**YOUR TASK**: Count how many lines below include the string "notebook". Only that number should appear in the reply.

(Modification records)
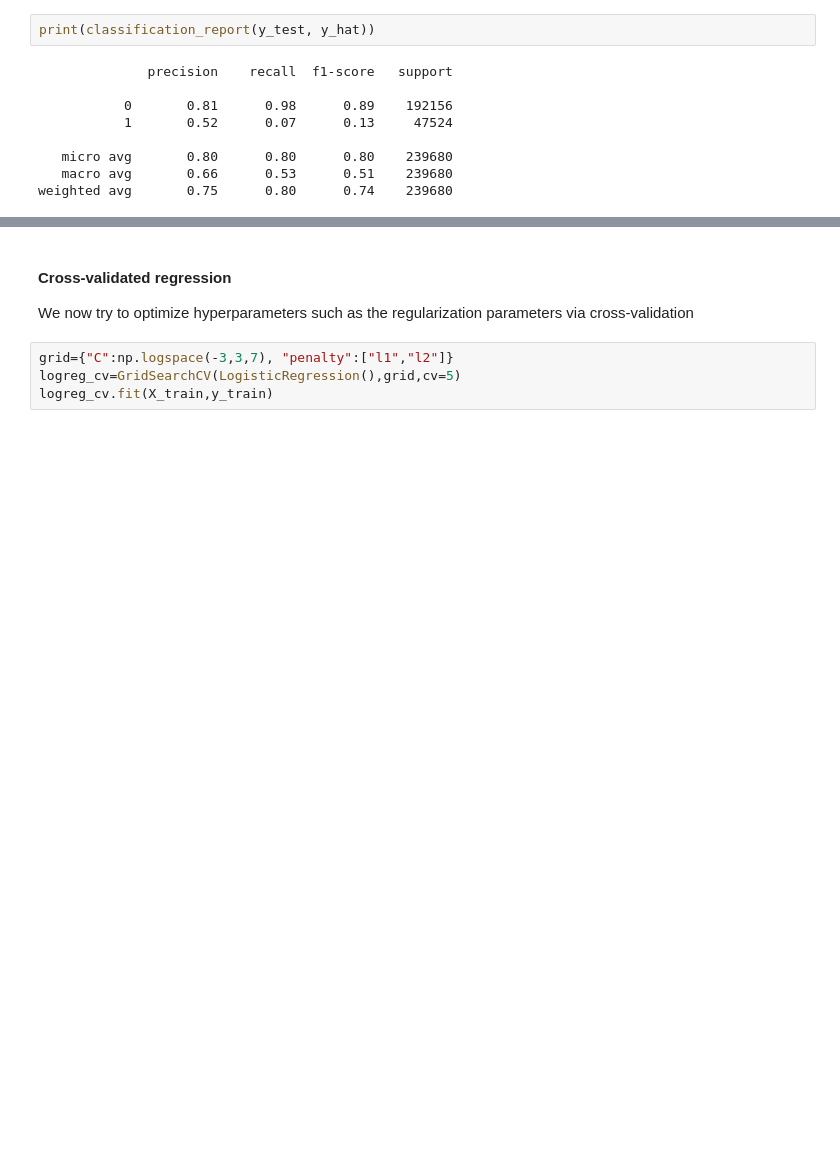
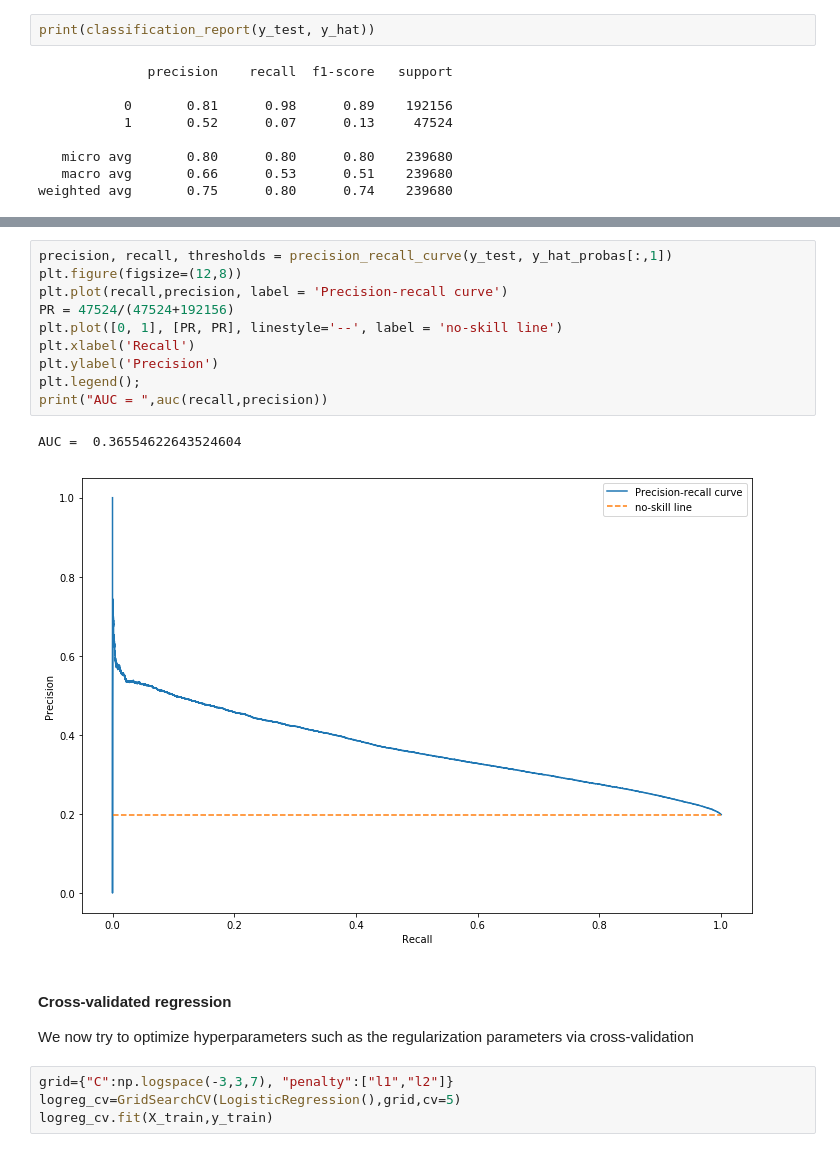
Before and after one commit to Tim3128/Credit_Risk, a Jupyter notebook: Lending_Club.ipynb, the cells around one changed output, grey strips where cells are left out. Saved outputs shown, nothing was run; the diff lists cells and outputs as text; blank space fills up the shorter version.

```diff
--- a/Lending_Club.ipynb
+++ b/Lending_Club.ipynb
@@ -336,3 +370,16 @@ ROC AUC score :  0.7067581426030384
+# %%
+precision, recall, thresholds = precision_recall_curve(y_test, y_hat_probas[:,1])
+plt.figure(figsize=(12,8))
+plt.plot(recall,precision, label = 'Precision-recall curve')
+PR = 47524/(47524+192156)
+plt.plot([0, 1], [PR, PR], linestyle='--', label = 'no-skill line')
+plt.xlabel('Recall')
+plt.ylabel('Precision')
+plt.legend();
+print("AUC = ",auc(recall,precision))
+# %% [output]
+AUC =  0.36554622643524604
+[figure, added]
 # %% [markdown]
 #### Cross-validated regression
 We now try to optimize hyperparameters such as the regularization parameters via cross-validation
```
Also changed, not shown: parts of 11 cells of this notebook.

**OUTPUT OF THE EXERCISE**: 2